Send me back to Lou'sianne
Take me back down where the white water flows,
To the Cajun promised land....
("Red River", Alabama)
Okay, I'm going to explain the term, but I want to caution you---it's rather grizzly. It's a Cajun, Louisiana swamp activity. And even though I'm half Cajun by having a Southern mother from the swamp lands of Louisiana (which is the capital of gigging frogs), I personally have never gone frog gigging. I think it is too cruel. Nevertheless, frog gigging is a huge sport in the swamps of Louisiana. After a good "giggin'", I've seen frog giggers proudly hold up strings of frogs to brag about how many frogs they've gigged (and the size of the frogs), sort of like how proud fishermen hold up strings of their fish they've caught. Here's how it goes: You see that trident thingy above the song lyrics?
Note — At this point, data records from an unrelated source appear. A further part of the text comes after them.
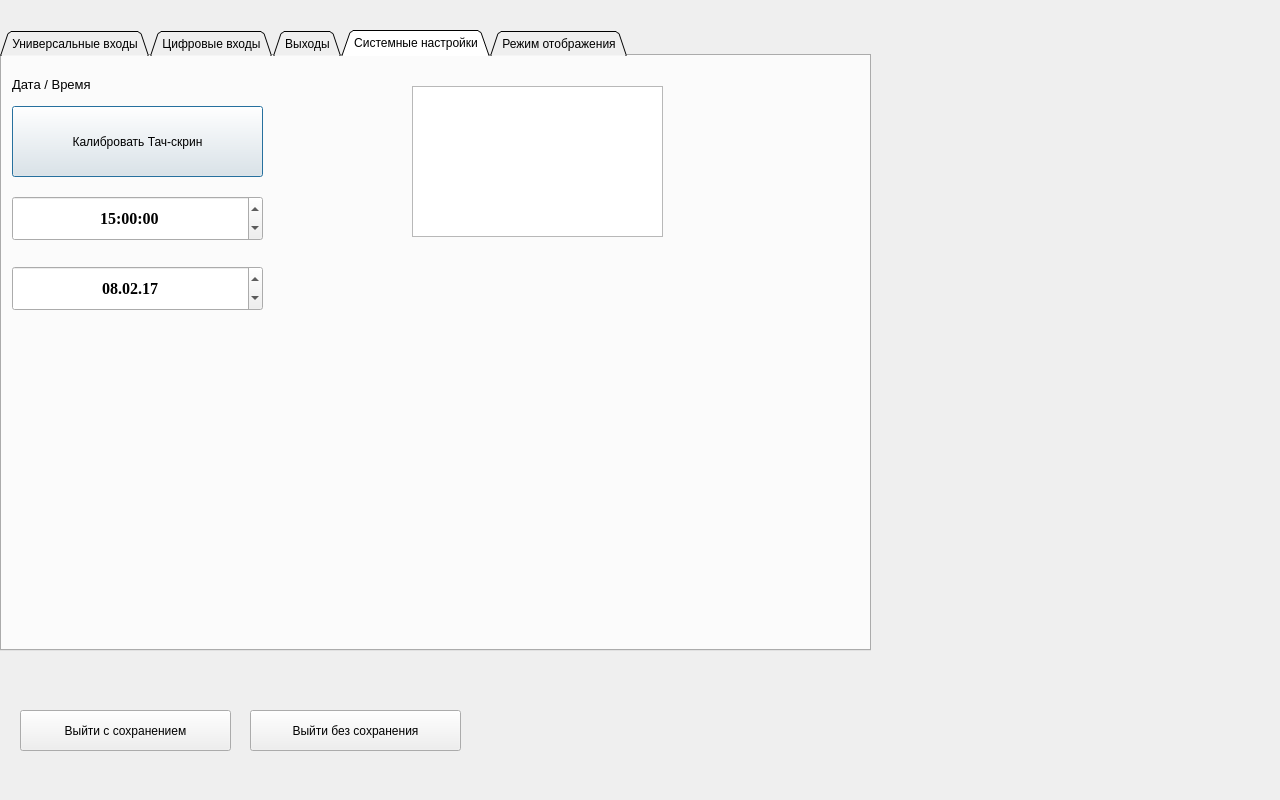
tomyqg/topaz-m, file options.ui: the form before one commit.
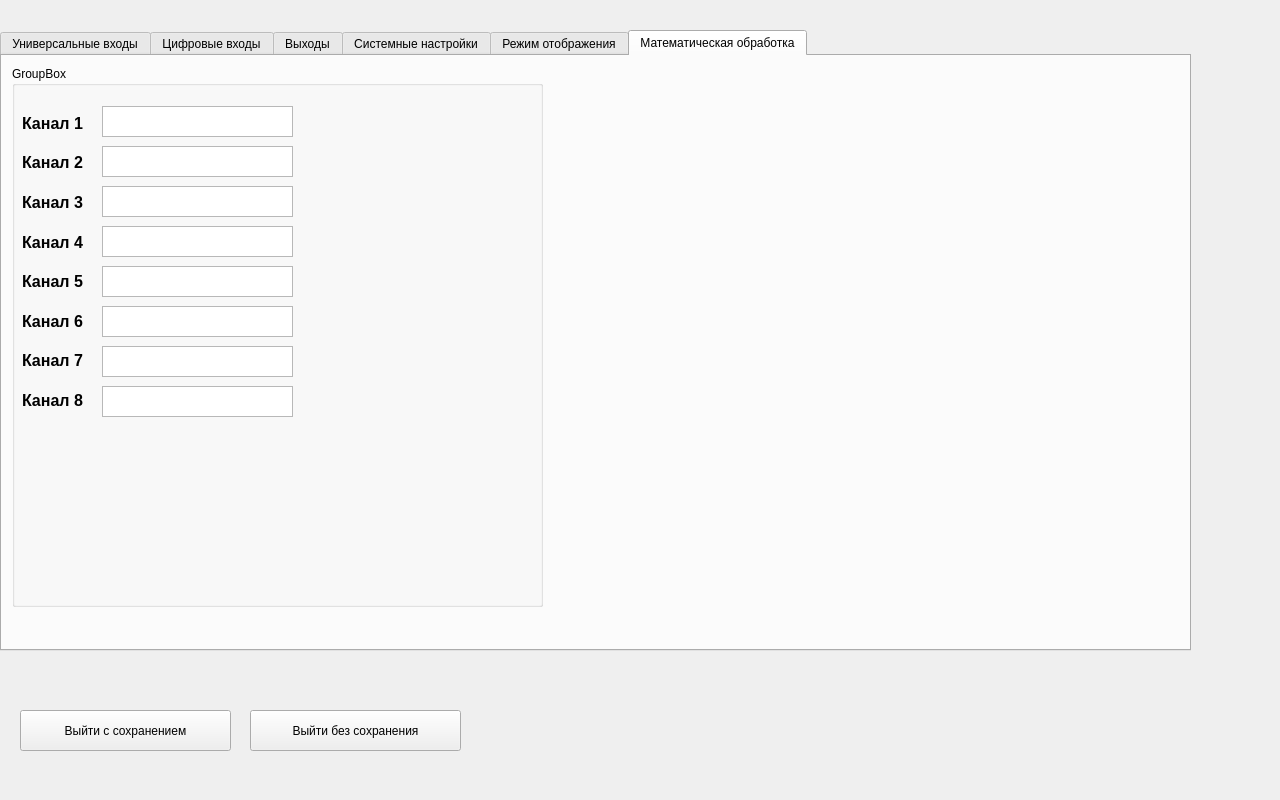
The form after the commit. The open tabs and pages were chosen to show the change.

Diff of the .ui file:
```diff
--- a/options.ui
+++ b/options.ui
@@ -33,12 +33,12 @@
     <rect>
      <x>0</x>
      <y>30</y>
-     <width>871</width>
+     <width>1191</width>
      <height>621</height>
     </rect>
    </property>
    <property name="tabShape">
-    <enum>QTabWidget::Triangular</enum>
+    <enum>QTabWidget::Rounded</enum>
    </property>
    <property name="currentIndex">
     <number>0</number>
@@ -2770,9 +2770,9 @@
      </property>
      <property name="maximumDate">
       <date>
-       <year>2027</year>
+       <year>2017</year>
        <month>1</month>
-       <day>3</day>
+       <day>1</day>
       </date>
      </property>
      <property name="minimumDate">
@@ -2782,6 +2782,9 @@
        <day>1</day>
       </date>
      </property>
+     <property name="displayFormat">
+      <string>H:mm:ss</string>
+     </property>
      <property name="time">
       <time>
        <hour>15</hour>
@@ -2975,6 +2978,228 @@
      </widget>
     </widget>
    </widget>
+   <widget class="QWidget" name="tab_5">
+    <attribute name="title">
+     <string>Математическая обработка</string>
+    </attribute>
+    <widget class="QGroupBox" name="groupBox_14">
+     <property name="geometry">
+      <rect>
+       <x>10</x>
+       <y>10</y>
+       <width>531</width>
+       <height>541</height>
+      </rect>
+     </property>
+     <property name="title">
+      <string>GroupBox</string>
+     </property>
+     <widget class="QTextEdit" name="textEdit_2">
+      <property name="geometry">
+       <rect>
+        <x>90</x>
+        <y>40</y>
+        <width>191</width>
+        <height>31</height>
+       </rect>
+      </property>
+     </widget>
+     <widget class="QTextEdit" name="textEdit_3">
+      <property name="geometry">
+       <rect>
+        <x>90</x>
+        <y>80</y>
+        <width>191</width>
+        <height>31</height>
+       </rect>
+      </property>
+     </widget>
+     <widget class="QTextEdit" name="textEdit_4">
+      <property name="geometry">
+       <rect>
+        <x>90</x>
+        <y>120</y>
+        <width>191</width>
+        <height>31</height>
+       </rect>
+      </property>
+     </widget>
+     <widget class="QTextEdit" name="textEdit_5">
+      <property name="geometry">
+       <rect>
+        <x>90</x>
+        <y>160</y>
+        <width>191</width>
+        <height>31</height>
+       </rect>
+      </property>
+     </widget>
+     <widget class="QTextEdit" name="textEdit_6">
+      <property name="geometry">
+       <rect>
+        <x>90</x>
+        <y>200</y>
+        <width>191</width>
+        <height>31</height>
+       </rect>
+      </property>
+     </widget>
+     <widget class="QTextEdit" name="textEdit_7">
+      <property name="geometry">
+       <rect>
+        <x>90</x>
+        <y>240</y>
+        <width>191</width>
+        <height>31</height>
+       </rect>
+      </property>
+     </widget>
+     <widget class="QTextEdit" name="textEdit_8">
+      <property name="geometry">
+       <rect>
+        <x>90</x>
+        <y>280</y>
+        <width>191</width>
+        <height>31</height>
+       </rect>
+      </property>
+     </widget>
+     <widget class="QTextEdit" name="textEdit_9">
+      <property name="geometry">
+       <rect>
+        <x>90</x>
+        <y>320</y>
+        <width>191</width>
+        <height>31</height>
+       </rect>
+      </property>
+     </widget>
+     <widget class="QWidget" name="">
+      <property name="geometry">
+       <rect>
+        <x>10</x>
+        <y>40</y>
+        <width>71</width>
+        <height>311</height>
+       </rect>
+      </property>
+      <layout class="QVBoxLayout" name="verticalLayout_14">
+       <item>
+        <widget class="QLabel" name="label">
+         <property name="font">
+          <font>
+           <pointsize>12</pointsize>
+           <weight>75</weight>
+           <bold>true</bold>
+          </font>
+         </property>
+         <property name="text">
+          <string>Канал 1</string>
+         </property>
+        </widget>
+       </item>
+       <item>
+        <widget class="QLabel" name="label_2">
+         <property name="font">
+          <font>
+           <pointsize>12</pointsize>
+           <weight>75</weight>
+           <bold>true</bold>
+          </font>
+         </property>
+         <property name="text">
+          <string>Канал 2</string>
+         </property>
+        </widget>
+       </item>
+       <item>
+        <widget class="QLabel" name="label_3">
+         <property name="font">
+          <font>
+           <pointsize>12</pointsize>
+           <weight>75</weight>
+           <bold>true</bold>
+          </font>
+         </property>
+         <property name="text">
+          <string>Канал 3</string>
+         </property>
+        </widget>
+       </item>
+       <item>
+        <widget class="QLabel" name="label_4">
+         <property name="font">
+          <font>
+           <pointsize>12</pointsize>
+           <weight>75</weight>
+           <bold>true</bold>
+          </font>
+         </property>
+         <property name="text">
+          <string>Канал 4</string>
+         </property>
+        </widget>
+       </item>
+       <item>
+        <widget class="QLabel" name="label_5">
+         <property name="font">
+          <font>
+           <pointsize>12</pointsize>
+           <weight>75</weight>
+           <bold>true</bold>
+          </font>
+         </property>
+         <property name="text">
+          <string>Канал 5</string>
+         </property>
+        </widget>
+       </item>
+       <item>
+        <widget class="QLabel" name="label_6">
+         <property name="font">
+          <font>
+           <pointsize>12</pointsize>
+           <weight>75</weight>
+           <bold>true</bold>
+          </font>
+         </property>
+         <property name="text">
+          <string>Канал 6</string>
+         </property>
+        </widget>
+       </item>
+       <item>
+        <widget class="QLabel" name="label_7">
+         <property name="font">
+          <font>
+           <pointsize>12</pointsize>
+           <weight>75</weight>
+           <bold>true</bold>
+          </font>
+         </property>
+         <property name="text">
+          <string>Канал 7</string>
+         </property>
+        </widget>
+       </item>
+       <item>
+        <widget class="QLabel" name="label_9">
+         <property name="font">
+          <font>
+           <pointsize>12</pointsize>
+           <weight>75</weight>
+           <bold>true</bold>
+          </font>
+         </property>
+         <property name="text">
+          <string>Канал 8</string>
+         </property>
+        </widget>
+       </item>
+      </layout>
+     </widget>
+    </widget>
+   </widget>
   </widget>
   <widget class="QPushButton" name="pushButton">
    <property name="geometry">
```
Left out of the diff: 4 changed lines with no effect on the pictures.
It is a standard frog gigging tool, comprised of 3 spears, each with prongs. And this instrument is attached to a pole of about 6 feet to 12 feet.
Then you take it out in the middle of the night when the hapless frogs are all sitting on shore or lily pads. The boats are usually so small that only 2-3 men can fit in it. And the boat glides gently and silently in the water through the swamp.
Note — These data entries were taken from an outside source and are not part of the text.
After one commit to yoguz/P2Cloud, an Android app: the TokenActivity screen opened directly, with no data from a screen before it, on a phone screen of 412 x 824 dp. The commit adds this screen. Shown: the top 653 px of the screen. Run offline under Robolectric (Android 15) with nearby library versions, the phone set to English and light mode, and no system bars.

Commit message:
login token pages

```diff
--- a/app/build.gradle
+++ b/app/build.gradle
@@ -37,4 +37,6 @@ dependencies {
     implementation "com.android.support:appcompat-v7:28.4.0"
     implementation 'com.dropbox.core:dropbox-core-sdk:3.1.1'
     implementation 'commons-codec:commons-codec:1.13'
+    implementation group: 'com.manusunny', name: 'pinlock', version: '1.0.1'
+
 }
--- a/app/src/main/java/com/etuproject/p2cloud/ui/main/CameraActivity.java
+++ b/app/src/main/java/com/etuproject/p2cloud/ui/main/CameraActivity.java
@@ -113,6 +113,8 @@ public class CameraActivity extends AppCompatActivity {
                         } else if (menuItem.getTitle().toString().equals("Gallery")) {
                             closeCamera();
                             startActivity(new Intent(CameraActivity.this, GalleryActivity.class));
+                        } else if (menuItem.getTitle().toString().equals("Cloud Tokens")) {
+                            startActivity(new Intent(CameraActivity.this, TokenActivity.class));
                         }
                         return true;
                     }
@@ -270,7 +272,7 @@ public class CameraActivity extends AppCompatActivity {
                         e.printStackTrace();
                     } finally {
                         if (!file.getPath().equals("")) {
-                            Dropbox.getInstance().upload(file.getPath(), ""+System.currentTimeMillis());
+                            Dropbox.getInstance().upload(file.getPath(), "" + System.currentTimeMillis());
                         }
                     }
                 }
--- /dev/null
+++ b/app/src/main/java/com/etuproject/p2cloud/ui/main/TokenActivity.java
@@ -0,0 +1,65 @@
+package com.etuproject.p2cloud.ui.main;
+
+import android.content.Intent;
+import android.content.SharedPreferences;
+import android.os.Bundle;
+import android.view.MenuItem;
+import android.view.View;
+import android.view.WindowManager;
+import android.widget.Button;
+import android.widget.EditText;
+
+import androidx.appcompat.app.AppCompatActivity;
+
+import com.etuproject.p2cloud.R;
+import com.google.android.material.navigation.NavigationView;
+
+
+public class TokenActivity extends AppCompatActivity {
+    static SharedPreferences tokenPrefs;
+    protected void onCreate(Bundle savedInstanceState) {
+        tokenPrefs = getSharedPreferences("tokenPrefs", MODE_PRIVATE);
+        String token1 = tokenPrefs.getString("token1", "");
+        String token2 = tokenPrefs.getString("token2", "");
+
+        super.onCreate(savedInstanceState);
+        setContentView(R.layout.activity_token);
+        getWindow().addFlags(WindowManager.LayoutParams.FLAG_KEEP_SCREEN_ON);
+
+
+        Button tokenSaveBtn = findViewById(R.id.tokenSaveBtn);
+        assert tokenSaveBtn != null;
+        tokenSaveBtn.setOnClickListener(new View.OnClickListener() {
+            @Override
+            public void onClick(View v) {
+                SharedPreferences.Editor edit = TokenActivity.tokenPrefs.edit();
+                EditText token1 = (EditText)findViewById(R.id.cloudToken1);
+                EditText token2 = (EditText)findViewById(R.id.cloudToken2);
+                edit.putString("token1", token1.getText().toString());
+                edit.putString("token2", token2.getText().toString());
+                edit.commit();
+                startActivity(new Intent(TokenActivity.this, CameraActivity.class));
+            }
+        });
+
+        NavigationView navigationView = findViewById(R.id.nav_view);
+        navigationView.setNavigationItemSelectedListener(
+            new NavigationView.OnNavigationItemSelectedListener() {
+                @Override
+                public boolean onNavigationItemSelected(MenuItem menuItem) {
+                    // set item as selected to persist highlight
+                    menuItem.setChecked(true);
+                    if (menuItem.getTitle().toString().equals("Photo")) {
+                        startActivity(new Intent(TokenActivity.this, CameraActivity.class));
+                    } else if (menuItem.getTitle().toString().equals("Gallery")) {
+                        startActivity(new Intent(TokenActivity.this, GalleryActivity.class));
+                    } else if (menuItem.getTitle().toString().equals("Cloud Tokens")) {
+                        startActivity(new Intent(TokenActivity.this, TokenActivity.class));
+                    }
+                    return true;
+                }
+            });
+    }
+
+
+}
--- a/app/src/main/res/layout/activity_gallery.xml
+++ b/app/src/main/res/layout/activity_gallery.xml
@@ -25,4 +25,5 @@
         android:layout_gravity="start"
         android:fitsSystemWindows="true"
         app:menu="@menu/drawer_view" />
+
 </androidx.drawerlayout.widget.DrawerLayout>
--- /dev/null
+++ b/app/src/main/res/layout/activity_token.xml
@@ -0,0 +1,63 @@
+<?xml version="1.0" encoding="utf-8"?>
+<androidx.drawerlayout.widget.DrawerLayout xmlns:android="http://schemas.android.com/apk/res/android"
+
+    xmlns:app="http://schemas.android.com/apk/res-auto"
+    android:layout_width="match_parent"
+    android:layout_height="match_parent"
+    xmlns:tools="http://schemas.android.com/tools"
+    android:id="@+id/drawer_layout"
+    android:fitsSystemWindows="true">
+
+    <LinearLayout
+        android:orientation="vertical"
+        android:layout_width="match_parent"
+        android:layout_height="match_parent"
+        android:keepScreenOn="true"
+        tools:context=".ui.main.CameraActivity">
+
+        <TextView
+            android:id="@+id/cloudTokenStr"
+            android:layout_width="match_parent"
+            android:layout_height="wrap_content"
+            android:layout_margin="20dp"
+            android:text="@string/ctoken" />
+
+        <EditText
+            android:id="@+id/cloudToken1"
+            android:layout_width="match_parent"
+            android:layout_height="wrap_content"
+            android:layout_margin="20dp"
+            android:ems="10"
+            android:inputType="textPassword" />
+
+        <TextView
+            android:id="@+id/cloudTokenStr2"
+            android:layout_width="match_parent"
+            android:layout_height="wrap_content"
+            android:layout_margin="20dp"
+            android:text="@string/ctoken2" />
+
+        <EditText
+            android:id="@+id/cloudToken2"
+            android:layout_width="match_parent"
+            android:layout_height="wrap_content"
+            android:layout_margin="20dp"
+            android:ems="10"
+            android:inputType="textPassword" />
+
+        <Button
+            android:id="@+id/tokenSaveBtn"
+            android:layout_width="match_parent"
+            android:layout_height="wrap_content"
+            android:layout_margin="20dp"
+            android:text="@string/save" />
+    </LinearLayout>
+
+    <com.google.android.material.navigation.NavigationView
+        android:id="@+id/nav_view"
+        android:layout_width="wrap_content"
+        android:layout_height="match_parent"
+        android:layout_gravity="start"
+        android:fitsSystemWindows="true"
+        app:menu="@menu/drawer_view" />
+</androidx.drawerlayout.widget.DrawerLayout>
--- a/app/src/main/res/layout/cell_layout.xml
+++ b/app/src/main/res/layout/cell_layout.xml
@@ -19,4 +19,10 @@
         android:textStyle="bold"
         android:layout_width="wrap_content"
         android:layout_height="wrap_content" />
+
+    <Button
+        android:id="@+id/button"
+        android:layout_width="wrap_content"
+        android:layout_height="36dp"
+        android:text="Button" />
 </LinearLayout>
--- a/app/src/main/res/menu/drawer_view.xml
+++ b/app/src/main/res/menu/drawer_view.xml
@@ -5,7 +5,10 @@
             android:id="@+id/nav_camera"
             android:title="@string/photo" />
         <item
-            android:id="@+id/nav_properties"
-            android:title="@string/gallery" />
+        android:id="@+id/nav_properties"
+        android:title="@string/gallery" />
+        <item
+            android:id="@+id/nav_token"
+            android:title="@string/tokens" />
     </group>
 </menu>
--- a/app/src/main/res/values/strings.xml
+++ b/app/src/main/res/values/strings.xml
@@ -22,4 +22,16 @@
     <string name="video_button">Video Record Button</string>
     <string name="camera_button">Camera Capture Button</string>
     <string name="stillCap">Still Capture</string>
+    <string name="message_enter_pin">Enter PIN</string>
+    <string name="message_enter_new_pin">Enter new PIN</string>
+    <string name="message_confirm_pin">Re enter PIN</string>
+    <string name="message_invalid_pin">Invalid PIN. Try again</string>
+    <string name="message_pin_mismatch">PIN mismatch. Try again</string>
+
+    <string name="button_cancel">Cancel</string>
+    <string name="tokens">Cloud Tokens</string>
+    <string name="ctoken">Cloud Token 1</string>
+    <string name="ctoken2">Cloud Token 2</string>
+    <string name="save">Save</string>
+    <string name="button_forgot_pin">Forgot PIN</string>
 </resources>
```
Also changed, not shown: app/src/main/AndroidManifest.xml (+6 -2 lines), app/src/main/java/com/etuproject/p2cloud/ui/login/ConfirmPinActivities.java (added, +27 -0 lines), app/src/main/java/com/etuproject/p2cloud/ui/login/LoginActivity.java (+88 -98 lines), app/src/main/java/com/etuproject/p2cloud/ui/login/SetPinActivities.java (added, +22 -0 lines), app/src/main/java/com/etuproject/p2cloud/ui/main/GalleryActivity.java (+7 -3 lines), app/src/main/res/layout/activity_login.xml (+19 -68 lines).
What the guys are looking for is toads and frogs---especially the big ones. Here's what I always wanted to know. Why do they calling it "gigging"? Everything else in the swamp is "hunted"---like alligator hunting. But I have to admit that it would sound kind of stupid to call it "frog hunting". Hunting implies some personal danger---but there's no danger to one who is looking for frogs, ergo the less sinister sounding "gigging frogs" versus "hunting frogs".... Anyhoo, the next thing you need (besides a boat and a trident with 3 spears of prongs) is a well-fitting hat with a head lamp on it. That way, you can search for the frogs in the dark of night.
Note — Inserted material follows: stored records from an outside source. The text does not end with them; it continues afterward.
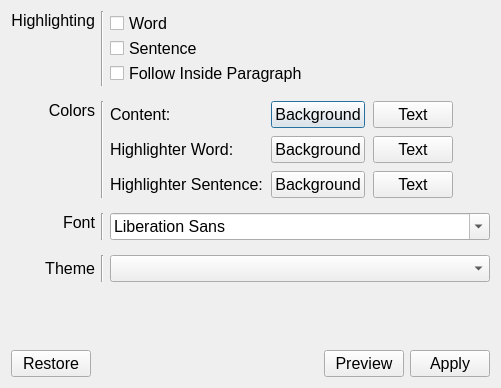
The window that src/forms/color_settings.ui (DinoZAR/CentralAccessReader) describes before a commit, drawn with Qt 5.
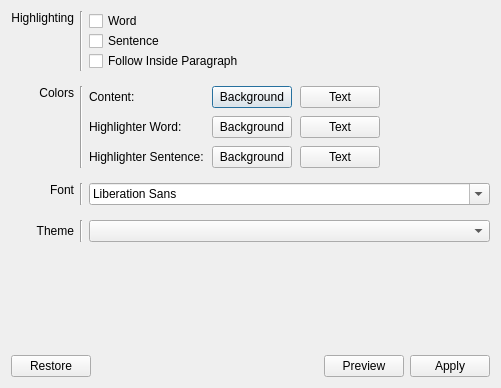
The same window after the commit. Icons and pictures are not drawn.

```diff
--- a/src/forms/color_settings.ui
+++ b/src/forms/color_settings.ui
@@ -10,11 +10,6 @@
     <height>388</height>
    </rect>
   </property>
-  <property name="font">
-   <font>
-    <pointsize>12</pointsize>
-   </font>
-  </property>
   <property name="windowTitle">
    <string>Highlighting, Colors, and Fonts</string>
   </property>
```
And, of course, I guess by now you've figured out what the frog giggers want---which is the frog legs. Frog legs is a favored delicacy in the swamp. They're easy to get, taste good, and there's a never-ending supply of them. Frog legs are usually rolled in a batter and then deep fried. But some people like them sauteed in butter.
Anyway, this all brings me to the Southern expression of "his/her eyes bugged out like a giggled frog". It is because when a frog gigger thrusts his spear and penetrates a frog, the poor thing's eyes bug out. So there you have it. And don't worry---I think it's a cruel sport and so I've never gone frog gigging. (Plus I don't like the taste of frog legs.) However, although I think it's cruel to gig frogs, I do eat animals, like cow beef, chicken, fish, and crabs. Go figure. Anyway, it's a true sport in Louisiana, with skilled giggers competing in their frog gigging exploits, and I've seen frog giggers coming home with a gallon container of frogs. And I've even seen men taking their small sons on frog gigging trips in order to teach their kids the art of frog gigging from a young age. Poor little gigged frogs...... * *